--- DATASET CONTENT Enclosed Below ---

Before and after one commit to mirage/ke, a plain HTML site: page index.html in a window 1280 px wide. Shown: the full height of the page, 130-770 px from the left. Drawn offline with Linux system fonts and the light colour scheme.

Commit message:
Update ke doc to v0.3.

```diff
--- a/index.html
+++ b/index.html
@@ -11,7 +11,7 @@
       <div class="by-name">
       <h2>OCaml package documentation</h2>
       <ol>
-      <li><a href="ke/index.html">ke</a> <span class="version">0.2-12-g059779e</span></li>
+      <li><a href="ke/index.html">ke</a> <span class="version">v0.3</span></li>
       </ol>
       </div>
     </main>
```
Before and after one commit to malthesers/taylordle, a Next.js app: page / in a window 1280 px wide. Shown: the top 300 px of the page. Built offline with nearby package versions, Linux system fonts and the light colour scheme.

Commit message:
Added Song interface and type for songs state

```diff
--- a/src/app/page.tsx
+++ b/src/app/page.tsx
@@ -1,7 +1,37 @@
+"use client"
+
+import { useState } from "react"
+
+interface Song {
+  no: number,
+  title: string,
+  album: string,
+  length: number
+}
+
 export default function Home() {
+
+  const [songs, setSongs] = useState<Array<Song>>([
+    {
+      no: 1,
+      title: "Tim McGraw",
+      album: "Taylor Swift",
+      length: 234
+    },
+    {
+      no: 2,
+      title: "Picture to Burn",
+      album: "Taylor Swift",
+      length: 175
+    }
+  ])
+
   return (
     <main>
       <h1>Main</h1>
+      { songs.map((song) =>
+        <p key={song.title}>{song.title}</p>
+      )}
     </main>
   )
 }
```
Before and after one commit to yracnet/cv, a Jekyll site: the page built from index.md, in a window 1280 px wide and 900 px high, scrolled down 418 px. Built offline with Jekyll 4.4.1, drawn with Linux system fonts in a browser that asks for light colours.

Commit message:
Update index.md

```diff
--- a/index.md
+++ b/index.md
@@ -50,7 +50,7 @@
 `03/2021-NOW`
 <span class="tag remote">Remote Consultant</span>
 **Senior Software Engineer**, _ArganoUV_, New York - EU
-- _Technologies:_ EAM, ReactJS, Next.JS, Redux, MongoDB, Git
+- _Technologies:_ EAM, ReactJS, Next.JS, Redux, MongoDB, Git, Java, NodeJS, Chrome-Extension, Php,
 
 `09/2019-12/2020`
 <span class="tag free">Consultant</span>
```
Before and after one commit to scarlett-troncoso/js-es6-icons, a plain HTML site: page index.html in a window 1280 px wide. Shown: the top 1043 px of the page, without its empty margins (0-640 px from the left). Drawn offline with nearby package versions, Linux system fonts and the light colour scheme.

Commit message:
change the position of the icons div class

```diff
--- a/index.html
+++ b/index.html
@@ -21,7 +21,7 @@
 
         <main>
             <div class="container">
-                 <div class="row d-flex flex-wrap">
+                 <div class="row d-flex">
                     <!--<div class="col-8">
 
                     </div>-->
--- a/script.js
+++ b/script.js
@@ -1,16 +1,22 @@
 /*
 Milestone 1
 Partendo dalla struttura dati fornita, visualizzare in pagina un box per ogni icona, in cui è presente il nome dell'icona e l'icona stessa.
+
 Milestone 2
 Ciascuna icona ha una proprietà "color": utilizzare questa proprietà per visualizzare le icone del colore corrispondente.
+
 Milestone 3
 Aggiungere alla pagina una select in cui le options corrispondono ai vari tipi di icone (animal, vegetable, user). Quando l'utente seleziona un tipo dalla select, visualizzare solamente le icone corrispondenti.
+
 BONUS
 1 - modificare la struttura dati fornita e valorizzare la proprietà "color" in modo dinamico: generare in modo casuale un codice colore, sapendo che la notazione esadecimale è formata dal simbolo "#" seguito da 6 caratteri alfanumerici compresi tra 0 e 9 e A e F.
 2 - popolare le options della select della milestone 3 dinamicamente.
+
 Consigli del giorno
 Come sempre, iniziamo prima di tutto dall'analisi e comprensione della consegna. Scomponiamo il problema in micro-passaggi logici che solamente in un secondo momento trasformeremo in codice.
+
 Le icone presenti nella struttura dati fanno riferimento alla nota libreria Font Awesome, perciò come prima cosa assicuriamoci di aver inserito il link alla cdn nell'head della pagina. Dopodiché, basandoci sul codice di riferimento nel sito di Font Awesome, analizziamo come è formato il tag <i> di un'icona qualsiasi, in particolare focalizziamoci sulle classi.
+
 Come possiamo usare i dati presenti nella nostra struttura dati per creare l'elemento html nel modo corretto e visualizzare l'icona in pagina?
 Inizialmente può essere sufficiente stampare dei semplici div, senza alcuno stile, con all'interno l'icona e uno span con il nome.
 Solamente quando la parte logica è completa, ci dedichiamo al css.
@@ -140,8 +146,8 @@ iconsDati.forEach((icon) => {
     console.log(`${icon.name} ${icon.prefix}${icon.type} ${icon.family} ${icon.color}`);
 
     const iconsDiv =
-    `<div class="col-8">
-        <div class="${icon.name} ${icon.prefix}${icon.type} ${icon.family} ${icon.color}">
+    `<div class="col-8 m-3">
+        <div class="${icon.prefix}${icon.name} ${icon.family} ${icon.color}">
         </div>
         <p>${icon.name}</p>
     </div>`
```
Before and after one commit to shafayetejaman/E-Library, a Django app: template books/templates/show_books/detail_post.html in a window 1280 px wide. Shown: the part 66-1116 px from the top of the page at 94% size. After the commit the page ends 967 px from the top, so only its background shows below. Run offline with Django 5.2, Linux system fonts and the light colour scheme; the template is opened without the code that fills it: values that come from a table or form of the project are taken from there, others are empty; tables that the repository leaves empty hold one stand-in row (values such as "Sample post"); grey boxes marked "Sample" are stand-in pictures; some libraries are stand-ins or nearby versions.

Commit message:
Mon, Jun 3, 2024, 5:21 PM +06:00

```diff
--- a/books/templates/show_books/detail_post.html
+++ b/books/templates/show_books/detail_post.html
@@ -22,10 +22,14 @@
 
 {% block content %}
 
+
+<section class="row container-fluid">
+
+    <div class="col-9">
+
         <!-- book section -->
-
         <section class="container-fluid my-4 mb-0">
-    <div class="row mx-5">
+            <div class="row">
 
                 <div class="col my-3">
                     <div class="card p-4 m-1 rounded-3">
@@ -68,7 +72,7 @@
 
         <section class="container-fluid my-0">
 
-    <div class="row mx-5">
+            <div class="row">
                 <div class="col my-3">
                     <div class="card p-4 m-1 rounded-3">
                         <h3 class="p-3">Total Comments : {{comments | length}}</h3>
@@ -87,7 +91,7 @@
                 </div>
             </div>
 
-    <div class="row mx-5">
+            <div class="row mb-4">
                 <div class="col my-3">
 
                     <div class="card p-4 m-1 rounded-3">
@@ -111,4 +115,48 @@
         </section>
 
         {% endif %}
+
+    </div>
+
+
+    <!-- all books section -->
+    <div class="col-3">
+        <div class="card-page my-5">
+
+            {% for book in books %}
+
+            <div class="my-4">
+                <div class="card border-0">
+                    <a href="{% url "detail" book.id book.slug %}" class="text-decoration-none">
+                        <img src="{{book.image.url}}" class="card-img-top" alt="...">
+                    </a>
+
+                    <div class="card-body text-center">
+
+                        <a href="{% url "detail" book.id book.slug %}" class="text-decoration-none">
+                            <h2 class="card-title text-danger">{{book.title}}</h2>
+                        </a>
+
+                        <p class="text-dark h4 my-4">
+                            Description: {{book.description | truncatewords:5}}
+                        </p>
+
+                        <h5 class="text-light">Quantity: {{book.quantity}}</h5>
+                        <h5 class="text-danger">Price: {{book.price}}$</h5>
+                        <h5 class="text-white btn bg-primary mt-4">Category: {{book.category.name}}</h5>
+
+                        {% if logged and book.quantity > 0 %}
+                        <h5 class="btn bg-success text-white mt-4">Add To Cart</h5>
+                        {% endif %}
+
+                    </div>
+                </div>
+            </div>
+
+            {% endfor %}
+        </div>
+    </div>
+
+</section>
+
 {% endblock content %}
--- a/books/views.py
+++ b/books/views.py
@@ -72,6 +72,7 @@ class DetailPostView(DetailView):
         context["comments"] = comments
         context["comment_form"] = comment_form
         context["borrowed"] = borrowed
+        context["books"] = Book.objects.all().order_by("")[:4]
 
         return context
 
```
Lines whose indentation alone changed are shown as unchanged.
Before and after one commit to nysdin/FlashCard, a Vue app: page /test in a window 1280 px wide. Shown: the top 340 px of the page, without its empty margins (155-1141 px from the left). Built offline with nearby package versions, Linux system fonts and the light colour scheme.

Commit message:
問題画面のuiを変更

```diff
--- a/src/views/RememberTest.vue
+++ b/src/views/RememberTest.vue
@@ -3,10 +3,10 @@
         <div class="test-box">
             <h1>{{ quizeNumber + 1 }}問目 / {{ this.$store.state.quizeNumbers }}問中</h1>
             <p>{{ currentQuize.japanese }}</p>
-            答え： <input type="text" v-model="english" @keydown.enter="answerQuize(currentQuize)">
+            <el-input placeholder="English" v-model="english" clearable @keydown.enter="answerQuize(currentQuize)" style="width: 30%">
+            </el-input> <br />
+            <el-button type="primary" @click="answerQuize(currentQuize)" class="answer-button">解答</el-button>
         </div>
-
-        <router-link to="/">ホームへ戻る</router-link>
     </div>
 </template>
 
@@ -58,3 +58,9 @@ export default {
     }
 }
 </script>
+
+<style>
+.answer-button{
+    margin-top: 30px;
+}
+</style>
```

--- End of Enclosed DATASET CONTENT ---

■ **WHAT YOU ARE ASKED TO DO**:
Report how many lines in the records hold the word "name", giving the number and nothing else.

■ **ANSWER BOX**:
6